When we, at Early Years, see a mud patch, we see potential sensory fun and giggles, splashing and opportunities to explore and enjoy the outdoors, avenues for imagination and creativity.
Did you know that studies have found a good bacteria in soil that has been linked to improved quality of life and happiness? There is an abundance of information on how playing in the mud boosts a child immune system so it is not only healthy for you but makes you happy.
Open ended play
This gives opportunity for creativity and imagination. Mud kitchens and Mud stations are child led activities and allow self-soothing that becomes a somewhat therapeutic relaxing event where the child can connect to the outdoors with the freedom to let their mind wander wherever it wishes to.
Open ended play leaves doors open so a child can develop the independence and confidence to play within their own limits, the way they feel comfortable.
Stimulation of many senses while engaged in play
Sensory stimulation is a necessary part of brain development. Children can listen to nature sounds of the outdoors, mud/water/slopping sounds, birds and so on. They gain tactile stimulation through touch and the different feelings of dirt, pebbles, sticks, water, mud, and the different textures. They can see how materials mix, mash, pour, transform, squish through different methods of play.
Mud kitchens provide good practise of eye hand coordination and help further develop the neural pathways responsible for these movements. While scooping, mixing, pouring and carrying pots full or mud, transferring materials and serving up mud children are increasing their eye hand coordination and through moving around the different weighted materials, balancing them and having steady control of them, they are strengthening all those important muscles that are still growing.
Cause and effect

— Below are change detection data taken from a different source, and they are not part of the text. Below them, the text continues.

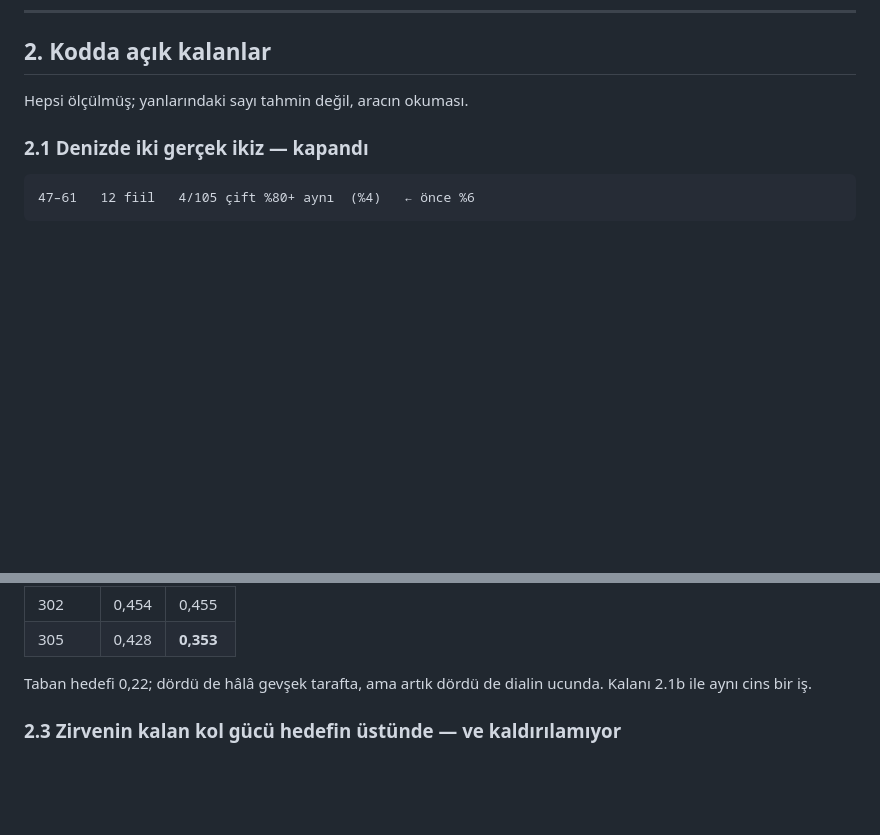
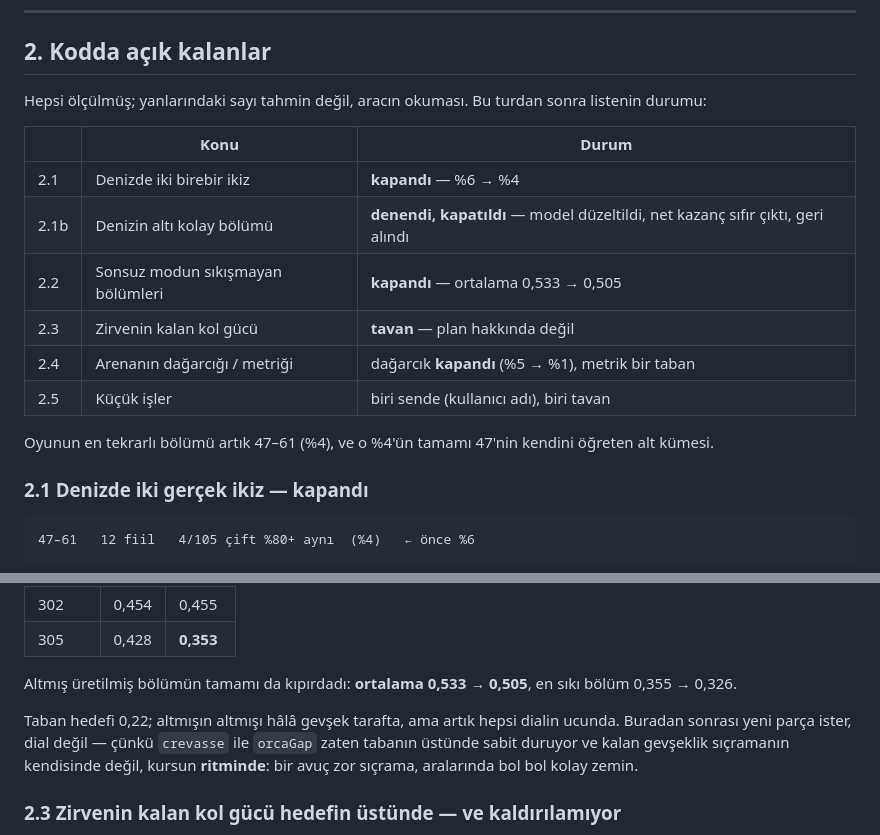
Before and after one commit to meloshemo/Noethon, a Markdown page: penguen/docs/YAPILACAKLAR.md, 2 parts joined by grey strips. GitHub-like rendering; blank space fills up the shorter version.

Commit message:
Yapılacaklar listesine durum tablosu
docs/YAPILACAKLAR.md §2'nin başına altı satırlık bir durum tablosu, ve
sonsuz mod ölçümünün tamamı: altmış üretilmiş bölümün ortalaması 0,533 →
0,505, en sıkısı 0,355 → 0,326.

Co-Authored-By: Claude Opus 5 <noreply@anthropic.com>
Claude-Session: https://claude.ai/code/session_0198Vv8sFZC3sGRnsFSm8Tn1

```diff
--- a/penguen/docs/YAPILACAKLAR.md
+++ b/penguen/docs/YAPILACAKLAR.md
@@ -37,7 +37,20 @@ Otomatik bir testin göremediği tek şey bu. Kötü hissettiren her şeyin ayar
 
 ## 2. Kodda açık kalanlar
 
-Hepsi ölçülmüş; yanlarındaki sayı tahmin değil, aracın okuması.
+Hepsi ölçülmüş; yanlarındaki sayı tahmin değil, aracın okuması. Bu turdan
+sonra listenin durumu:
+
+| | Konu | Durum |
+|---|---|---|
+| 2.1 | Denizde iki birebir ikiz | **kapandı** — %6 → %4 |
+| 2.1b | Denizin altı kolay bölümü | **denendi, kapatıldı** — model düzeltildi, net kazanç sıfır çıktı, geri alındı |
+| 2.2 | Sonsuz modun sıkışmayan bölümleri | **kapandı** — ortalama 0,533 → 0,505 |
+| 2.3 | Zirvenin kalan kol gücü | **tavan** — plan hakkında değil |
+| 2.4 | Arenanın dağarcığı / metriği | dağarcık **kapandı** (%5 → %1), metrik bir taban |
+| 2.5 | Küçük işler | biri sende (kullanıcı adı), biri tavan |
+
+Oyunun en tekrarlı bölümü artık 47–61 (%4), ve o %4'ün tamamı 47'nin kendini
+öğreten alt kümesi.
 
 ### 2.1 Denizde iki gerçek ikiz — **kapandı**
 
@@ -116,8 +129,14 @@ istiyor ve yükseliş aynı erişimden harcıyor.
 | 302 | 0,454 | 0,455 |
 | 305 | 0,428 | **0,353** |
 
-Taban hedefi 0,22; dördü de hâlâ gevşek tarafta, ama artık dördü de dialin
-ucunda. Kalanı 2.1b ile aynı cins bir iş.
+Altmış üretilmiş bölümün tamamı da kıpırdadı: **ortalama 0,533 → 0,505**, en
+sıkı bölüm 0,355 → 0,326.
+
+Taban hedefi 0,22; altmışın altmışı hâlâ gevşek tarafta, ama artık hepsi dialin
+ucunda. Buradan sonrası yeni parça ister, dial değil — çünkü `crevasse` ile
+`orcaGap` zaten tabanın üstünde sabit duruyor ve kalan gevşeklik sıçramanın
+kendisinde değil, kursun **ritminde**: bir avuç zor sıçrama, aralarında bol
+bol kolay zemin.
 
 ### 2.3 Zirvenin kalan kol gücü hedefin üstünde — ve kaldırılamıyor
 
```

Something that is often overlooked in outdoor free play is how a child learns through experimentation and observation. For example, the mud blocks the sink, the large pebbles don’t fit through the funnel, dirt and water makes mud, mud settles at the bottom of the pot, bark chips float to the surface and so forth.
Pretending Real life Play
Mud stations allow children to develop real skills using real life instruments, working in a real kitchen, working with real resources. This leads to learning real consequences and learning through exploration. Whether they are role playing being a chef, making a mud pie or just enjoying splatting mud like an erupting volcano they are utilising natural materials.
Imagination and Creativity
Open ended mud play leads to creativity. After all mud is an art medium. We’ve all heard of mud pies but have you ever tried mud painting? Through the freedom of open ended play and utilising rich coloured mud a child’s imagination develops as they role play, story tell, chat away in their own fantasy world, create things and make things and pretend real life scenarios.
Gross Motor Skills
As with all forms of outdoor play, mud play enhances gross motor skills. As the child handles materials and works around the mud station, carries full shovels of mud or balances full pots of water, lifts and pours containers, stirs and scoops with utensils, squats, stands, sits and physically moves around doing their thing, they are being active and using important gross motor actions.